◆ **Problem**
Wherever the string "README" appears in the records, return the line that holds it.

◆ **Supplied information**
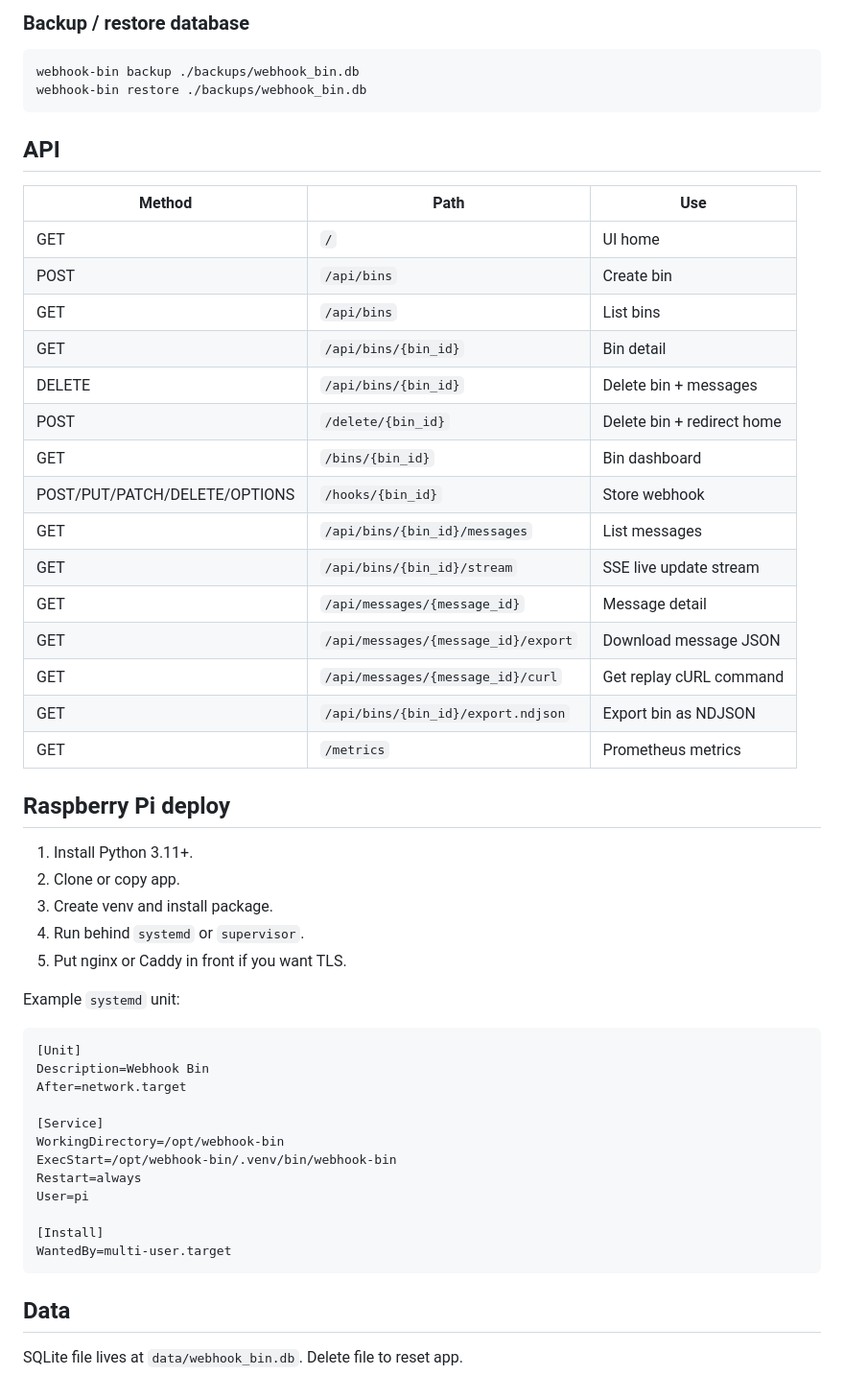
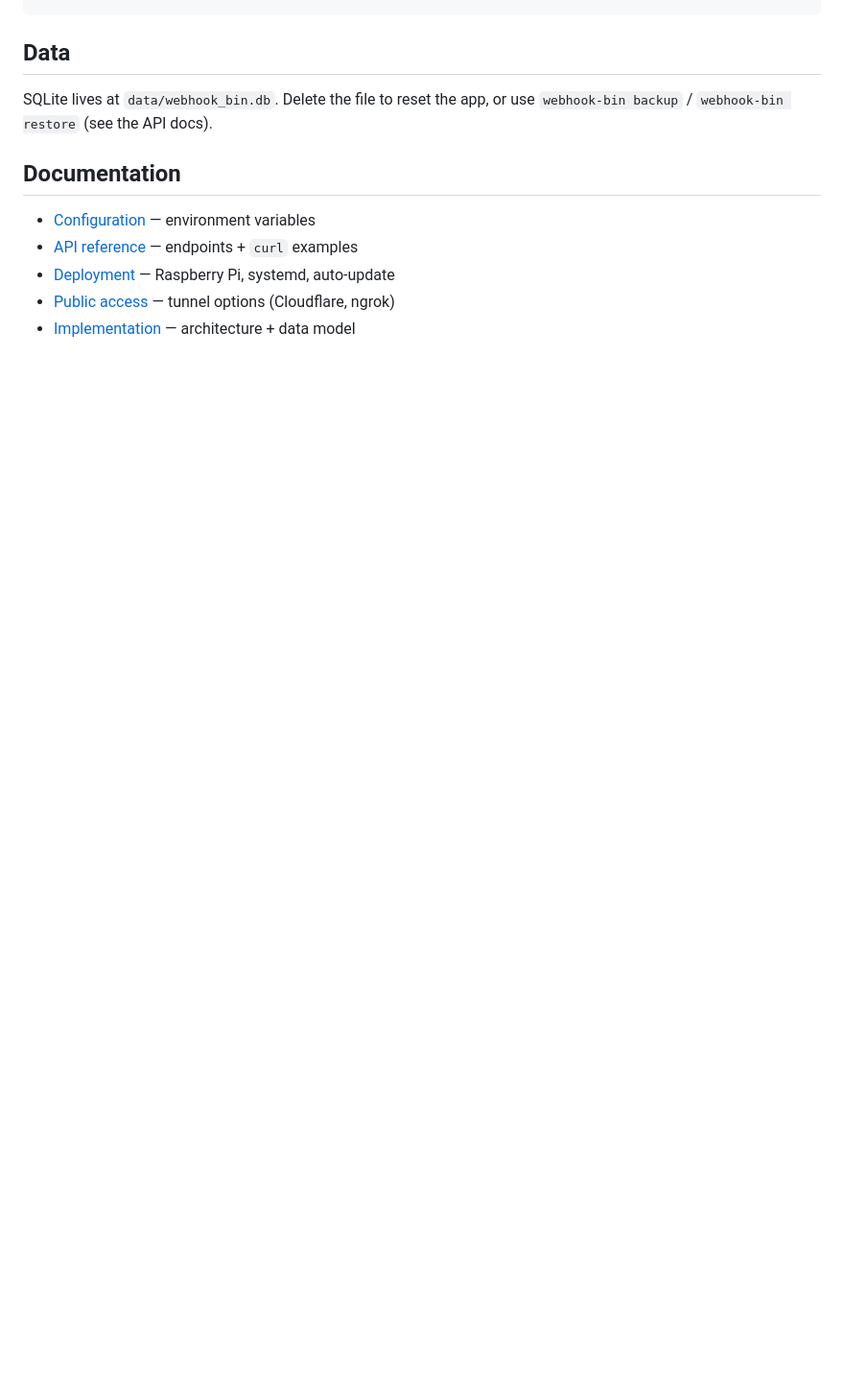
Before and after one commit to zyeap-JNPR/webhook-test-bin, a Markdown page: README.md, the part around one of its changes. Shown at 96% size. GitHub-like rendering; blank space fills up the shorter version.

````diff
--- a/README.md
+++ b/README.md
@@ -125,56 +68,12 @@ curl http://127.0.0.1:8000/metrics
-### Backup / restore database
-
-```bash
-webhook-bin backup ./backups/webhook_bin.db
-webhook-bin restore ./backups/webhook_bin.db
-```
-
-## API
-
-| Method | Path | Use |
-| --- | --- | --- |
-| GET | `/` | UI home |
-| POST | `/api/bins` | Create bin |
-| GET | `/api/bins` | List bins |
-| GET | `/api/bins/{bin_id}` | Bin detail |
-| DELETE | `/api/bins/{bin_id}` | Delete bin + messages |
-| POST | `/delete/{bin_id}` | Delete bin + redirect home |
-| GET | `/bins/{bin_id}` | Bin dashboard |
-| POST/PUT/PATCH/DELETE/OPTIONS | `/hooks/{bin_id}` | Store webhook |
-| GET | `/api/bins/{bin_id}/messages` | List messages |
-| GET | `/api/bins/{bin_id}/stream` | SSE live update stream |
-| GET | `/api/messages/{message_id}` | Message detail |
-| GET | `/api/messages/{message_id}/export` | Download message JSON |
-| GET | `/api/messages/{message_id}/curl` | Get replay cURL command |
-| GET | `/api/bins/{bin_id}/export.ndjson` | Export bin as NDJSON |
-| GET | `/metrics` | Prometheus metrics |
-
-## Raspberry Pi deploy
-
-1. Install Python 3.11+.
-2. Clone or copy app.
-3. Create venv and install package.
-4. Run behind `systemd` or `supervisor`.
-5. Put nginx or Caddy in front if you want TLS.
-
-Example `systemd` unit:
-
-```ini
-[Unit]
-Description=Webhook Bin
-After=network.target
-
-[Service]
-WorkingDirectory=/opt/webhook-bin
-ExecStart=/opt/webhook-bin/.venv/bin/webhook-bin
-Restart=always
-User=pi
-
-[Install]
-WantedBy=multi-user.target
-```
-
 ## Data
 
-SQLite file lives at `data/webhook_bin.db`.
-Delete file to reset app.
+SQLite lives at `data/webhook_bin.db`. Delete the file to reset the app, or use
+`webhook-bin backup` / `webhook-bin restore` (see the API docs).
+
+## Documentation
+
+- [Configuration](docs/configuration.md) — environment variables
+- [API reference](docs/api.md) — endpoints + `curl` examples
+- [Deployment](docs/deployment.md) — Raspberry Pi, systemd, auto-update
+- [Public access](docs/public-access.md) — tunnel options (Cloudflare, ngrok)
+- [Implementation](docs/implementation.md) — architecture + data model
````
Also changed, not shown: other parts of README.md (+46 -103 lines), docs/api.md (added, +90 -0 lines), docs/configuration.md (added, +30 -0 lines), docs/deployment.md (added, +93 -0 lines), docs/implementation.md (+9 -1 lines), docs/screenshots/bin-dashboard.png (added), docs/screenshots/homepage.png (added).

◆ **Response to this task**
Before and after one commit to zyeap-JNPR/webhook-test-bin, a Markdown page: README.md, the part around one of its changes. Shown at 96% size. GitHub-like rendering; blank space fills up the shorter version.
--- a/README.md
+++ b/README.md
Also changed, not shown: other parts of README.md (+46 -103 lines), docs/api.md (added, +90 -0 lines), docs/configuration.md (added, +30 -0 lines), docs/deployment.md (added, +93 -0 lines), docs/implementation.md (+9 -1 lines), docs/screenshots/bin-dashboard.png (added), docs/screenshots/homepage.png (added).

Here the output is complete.